More recently, and very shocking,
is the arrest and suspended imprisonment sentences of drill musicians for performing their work live is perhaps the most shocking overreach of police and judicial power in the arts that we have seen in over twenty years. Skengdo and AM, names new to me, but big enough in their music community to be playing to large crowds, join a list of artists targeted for their work. It is a dark time.
With Brexit continuing to suck all the air from the room, its easy to forget how little Europe or being part of the European union has been part of our artistic discussions over the years. There's often a parochialism about our island nation that turns inward whenever there appears to be a threat or a difference that we don't understand. Like the cloud that covers the land in Ishiguro's metaphorical novel "The Buried Giant", we prefer the mist of isolation, than to see the ships arriving on the horizon - and that seems to be whether they bring enemies or new goods to trade. We've often, as a nation, punched above our weight creatively, benefiting as often as not, from our isolation, our cold, damp winters, and our English language; but also that's a chimera; many of our most important artists are imports - think Handel, T.S. Eliot, Epstein, even popular favourite Freddy Mercury - or from our polyglot margins, Celts, Scots, Irish, or imports from an English-speaking empire. Our last two Nobel writers - Lessing and Ishiguro - as examples.

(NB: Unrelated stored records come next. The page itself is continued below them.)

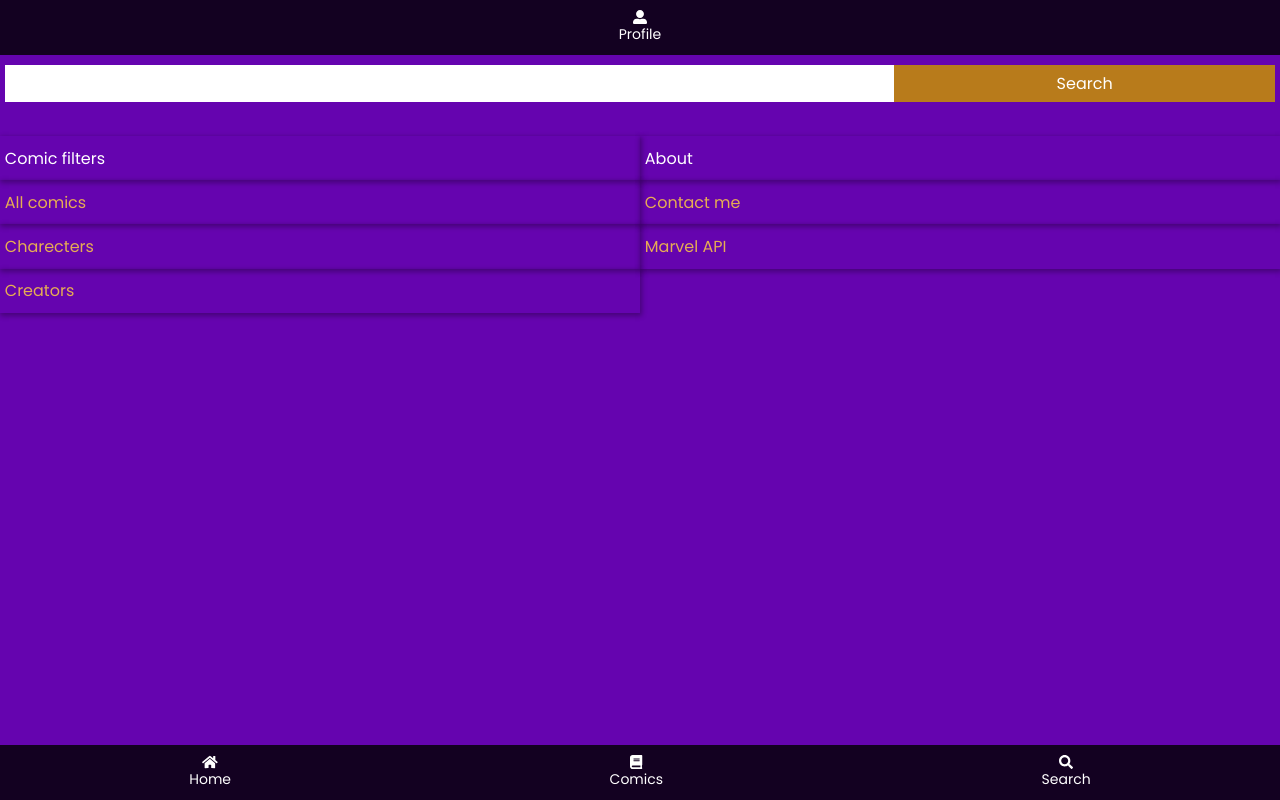
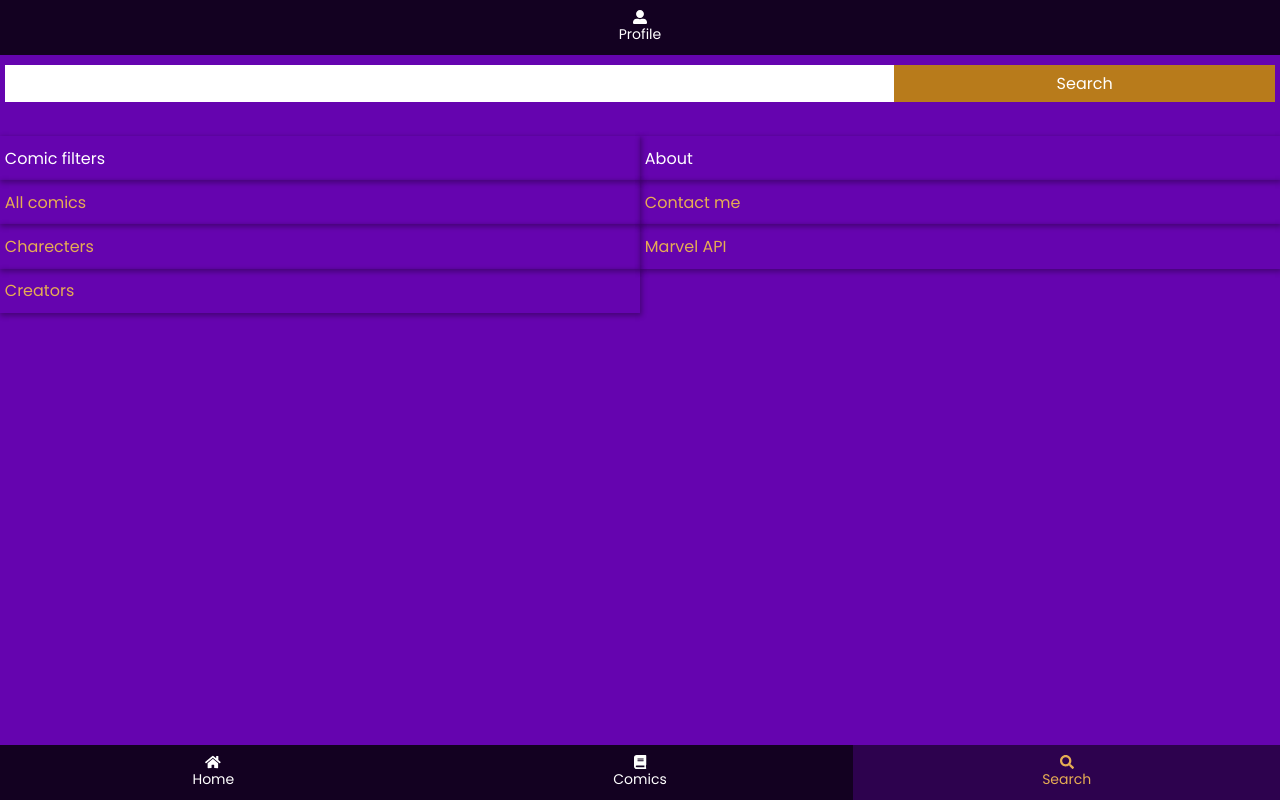
Before and after one commit to erikahendsel/comic-API, a website: page public/search.html in a window 1280 px wide. Drawn offline with Linux system fonts and the light colour scheme.

Commit message:
C021: The navigation color corresponds to the page the user is on.

```diff
--- a/public/search.html
+++ b/public/search.html
@@ -18,7 +18,9 @@
           >
         </li>
         <li>
-          <a href="./search.html"><i class="fas fa-search"></i>Search</a>
+          <a class="active" href="./search.html"
+            ><i class="fas fa-search"></i>Search</a
+          >
         </li>
       </ul>
     </nav>
--- a/public/styles/_menu.scss
+++ b/public/styles/_menu.scss
@@ -15,13 +15,26 @@
     li {
       list-style: none;
       margin: auto;
+      position: relative;
+      width: 100%;
+      height: 100%;
+
       a {
         display: flex;
         flex-direction: column;
         color: #fff;
         text-decoration: none;
         align-items: center;
+        justify-content: center;
         font-size: 14px;
+        position: absolute;
+        height: 100%;
+        width: 100%;
+        &.active {
+          color: $link-color;
+          background-color: lighten($navigation-color, 9%);
+        }
+
         i,
         svg {
           width: 50px;
```
Also changed, not shown: public/favorited-comics.html (+1 -1 lines), public/home.html (+3 -1 lines), public/styles/main.css, 1 other file.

This is not necessarily to aim for a political art, but to appreciate how political art can be in and of itself. Brecht clearly recognised the potency of reviving the Beggar's Opera in a different context, and it flew; for a contemporary Britain our narratives need to move past the sentimental. Even the uproar around Danny Boyle's attempts to create a corrective narrative for his Olympics opening ceremony in 2012, now seem partially obscured by what was clearly - in an age of austerity - a festival of bread and circuses. The avant garde - if such exists - and if we are even allowed to use such as French term (for which there is no direct English equivalent) has always been an international exchange of ideas, above and beyond the differences of language and culture; it is resisted by Putin in imprisoning Pussy Riot just as it was in other places and other times. Here and now, we see that government funding for the arts becomes more and more a creature of political whim; May's attempt for a post-Brexit festival of Britain could well fall flat on the impossibility of her uninspiring leadership delivering on any kind of Brexit that doesn't destroy the country. The funding will no doubt stay in place, the chosen artists may well be ones willing to bite the hand that feeds, but as ever, the scale and majesty of officially sanctioned art, can act to nullify even the most experimental of gestures.
At the same time - this weekend in Glasgow to see art - and hearing about a range of D.I.Y. and grassroots events in Manchester, our own resistance is far from subdued. Art on its own as is never enough, as the crowds flocking to Die Dreigschenoper would soon be going about their normal lives, fleeing or dead, or part of the nationalist war machine; its easy to forget (as we stockpile tins and bottled water for a "no deal" Brexit) that we need bread and circuses. Let's be careful who is providing them however, and what are their motives.